◆ What the task requires
With all images left out, restate the records below exactly as written.

◆ Source data
========================

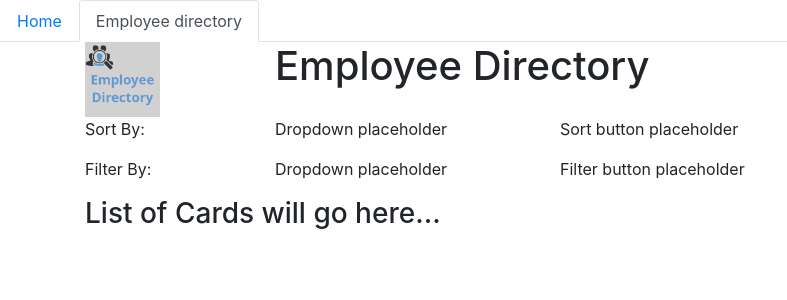
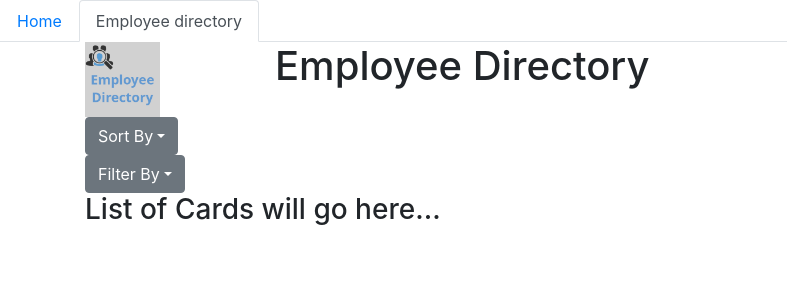
Before and after one commit to mcortes-1113/userDirectory, a React (Create React App) app in the folder userdir/: page /directory in a window 1280 px wide. Shown: the top 300 px of the page, without its empty margins (0-787 px from the left). Built offline with nearby package versions, Linux system fonts and the light colour scheme.

Commit message:
added sort and filter components to page

```diff
--- a/userdir/src/pages/EmployeeDir.js
+++ b/userdir/src/pages/EmployeeDir.js
@@ -5,6 +5,8 @@ import Container from "../components/Container";
 import Row from "../components/Row";
 import Col from "../components/Col";
 import DirImg from "./assets/directory.png";
+import SortBy from "../components/Sort";
+import FilterBy from "../components/Filter";
 
 function Home() {
     return (
@@ -26,32 +28,16 @@ function Home() {
                         </Col>
                     </Row>
                         <Row>
-                            <Col size="md-2">
-                                <p>Sort By: </p>
+                            <Col size="md-12">
+                                <SortBy />
+                                <FilterBy />
                             </Col>
-                                <Col size="md-3">
-                                    <p>Dropdown placeholder</p>
-                                </Col>
-                                    <Col size="md-7">
-                                        <p>Sort button placeholder</p>
-                                    </Col>
                         </Row>
                             <Row>
-                                <Col size="md-2">
-                                    <p>Filter By: </p>
+                                <Col size="md-12">
+                                    <h3>List of Cards will go here...</h3>
                                 </Col>
-                                    <Col size="md-3">
-                                        <p>Dropdown placeholder</p>
-                                    </Col>
-                                        <Col size="md-7">
-                                            <p>Filter button placeholder</p>
-                                        </Col>
                             </Row>
-                                <Row>
-                                    <Col size="md-12">
-                                        <h3>List of Cards will go here...</h3>
-                                    </Col>
-                                </Row>
                 </Container>
             {/* <h1 class="text-center">Directory Placeholder</h1>
             <h3 class="text-center">Placeholder</h3> */}
```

========================

◆ Solution to the exercise
Before and after one commit to mcortes-1113/userDirectory, a React (Create React App) app in the folder userdir/: page /directory in a window 1280 px wide. Shown: the top 300 px of the page, without its empty margins (0-787 px from the left). Built offline with nearby package versions, Linux system fonts and the light colour scheme.

Commit message:
added sort and filter components to page

```diff
--- a/userdir/src/pages/EmployeeDir.js
+++ b/userdir/src/pages/EmployeeDir.js
@@ -5,6 +5,8 @@ import Container from "../components/Container";
 import Row from "../components/Row";
 import Col from "../components/Col";
 import DirImg from "./assets/directory.png";
+import SortBy from "../components/Sort";
+import FilterBy from "../components/Filter";
 
 function Home() {
     return (
@@ -26,32 +28,16 @@ function Home() {
                         </Col>
                     </Row>
                         <Row>
-                            <Col size="md-2">
-                                <p>Sort By: </p>
+                            <Col size="md-12">
+                                <SortBy />
+                                <FilterBy />
                             </Col>
-                                <Col size="md-3">
-                                    <p>Dropdown placeholder</p>
-                                </Col>
-                                    <Col size="md-7">
-                                        <p>Sort button placeholder</p>
-                                    </Col>
                         </Row>
                             <Row>
-                                <Col size="md-2">
-                                    <p>Filter By: </p>
+                                <Col size="md-12">
+                                    <h3>List of Cards will go here...</h3>
                                 </Col>
-                                    <Col size="md-3">
-                                        <p>Dropdown placeholder</p>
-                                    </Col>
-                                        <Col size="md-7">
-                                            <p>Filter button placeholder</p>
-                                        </Col>
                             </Row>
-                                <Row>
-                                    <Col size="md-12">
-                                        <h3>List of Cards will go here...</h3>
-                                    </Col>
-                                </Row>
                 </Container>
             {/* <h1 class="text-center">Directory Placeholder</h1>
             <h3 class="text-center">Placeholder</h3> */}
```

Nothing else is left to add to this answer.